Required work: Copy the data exactly, keeping every line intact.

Material shown:
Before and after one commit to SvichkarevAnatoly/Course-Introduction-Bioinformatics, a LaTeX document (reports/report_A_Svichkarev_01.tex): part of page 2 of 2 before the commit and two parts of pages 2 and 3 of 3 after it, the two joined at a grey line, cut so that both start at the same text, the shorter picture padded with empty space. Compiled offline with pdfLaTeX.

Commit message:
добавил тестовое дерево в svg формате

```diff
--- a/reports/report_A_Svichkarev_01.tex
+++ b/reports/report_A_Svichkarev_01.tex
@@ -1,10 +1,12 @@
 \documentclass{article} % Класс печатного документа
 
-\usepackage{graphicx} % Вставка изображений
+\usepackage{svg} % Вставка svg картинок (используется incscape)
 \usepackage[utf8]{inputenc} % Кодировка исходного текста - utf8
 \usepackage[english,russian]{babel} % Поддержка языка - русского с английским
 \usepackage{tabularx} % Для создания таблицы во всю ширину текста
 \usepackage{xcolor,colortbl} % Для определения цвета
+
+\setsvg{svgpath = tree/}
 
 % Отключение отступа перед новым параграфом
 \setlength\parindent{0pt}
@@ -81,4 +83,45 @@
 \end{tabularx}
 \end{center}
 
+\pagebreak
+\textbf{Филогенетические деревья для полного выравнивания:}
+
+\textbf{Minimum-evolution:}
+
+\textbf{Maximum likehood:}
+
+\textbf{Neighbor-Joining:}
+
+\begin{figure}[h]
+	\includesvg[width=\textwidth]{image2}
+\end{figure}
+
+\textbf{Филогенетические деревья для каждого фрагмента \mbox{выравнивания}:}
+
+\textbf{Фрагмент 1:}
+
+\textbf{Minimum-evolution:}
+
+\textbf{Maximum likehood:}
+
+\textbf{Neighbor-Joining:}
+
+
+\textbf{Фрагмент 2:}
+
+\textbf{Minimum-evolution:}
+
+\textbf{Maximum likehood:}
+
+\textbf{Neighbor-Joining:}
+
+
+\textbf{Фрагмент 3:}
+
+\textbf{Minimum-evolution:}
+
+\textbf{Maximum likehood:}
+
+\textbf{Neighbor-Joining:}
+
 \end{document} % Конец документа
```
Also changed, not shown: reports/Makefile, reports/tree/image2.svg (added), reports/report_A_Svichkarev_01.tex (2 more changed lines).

Solution:
Before and after one commit to SvichkarevAnatoly/Course-Introduction-Bioinformatics, a LaTeX document (reports/report_A_Svichkarev_01.tex): part of page 2 of 2 before the commit and two parts of pages 2 and 3 of 3 after it, the two joined at a grey line, cut so that both start at the same text, the shorter picture padded with empty space. Compiled offline with pdfLaTeX.

Commit message:
добавил тестовое дерево в svg формате

```diff
--- a/reports/report_A_Svichkarev_01.tex
+++ b/reports/report_A_Svichkarev_01.tex
@@ -1,10 +1,12 @@
 \documentclass{article} % Класс печатного документа
 
-\usepackage{graphicx} % Вставка изображений
+\usepackage{svg} % Вставка svg картинок (используется incscape)
 \usepackage[utf8]{inputenc} % Кодировка исходного текста - utf8
 \usepackage[english,russian]{babel} % Поддержка языка - русского с английским
 \usepackage{tabularx} % Для создания таблицы во всю ширину текста
 \usepackage{xcolor,colortbl} % Для определения цвета
+
+\setsvg{svgpath = tree/}
 
 % Отключение отступа перед новым параграфом
 \setlength\parindent{0pt}
@@ -81,4 +83,45 @@
 \end{tabularx}
 \end{center}
 
+\pagebreak
+\textbf{Филогенетические деревья для полного выравнивания:}
+
+\textbf{Minimum-evolution:}
+
+\textbf{Maximum likehood:}
+
+\textbf{Neighbor-Joining:}
+
+\begin{figure}[h]
+	\includesvg[width=\textwidth]{image2}
+\end{figure}
+
+\textbf{Филогенетические деревья для каждого фрагмента \mbox{выравнивания}:}
+
+\textbf{Фрагмент 1:}
+
+\textbf{Minimum-evolution:}
+
+\textbf{Maximum likehood:}
+
+\textbf{Neighbor-Joining:}
+
+
+\textbf{Фрагмент 2:}
+
+\textbf{Minimum-evolution:}
+
+\textbf{Maximum likehood:}
+
+\textbf{Neighbor-Joining:}
+
+
+\textbf{Фрагмент 3:}
+
+\textbf{Minimum-evolution:}
+
+\textbf{Maximum likehood:}
+
+\textbf{Neighbor-Joining:}
+
 \end{document} % Конец документа
```
Also changed, not shown: reports/Makefile, reports/tree/image2.svg (added), reports/report_A_Svichkarev_01.tex (2 more changed lines).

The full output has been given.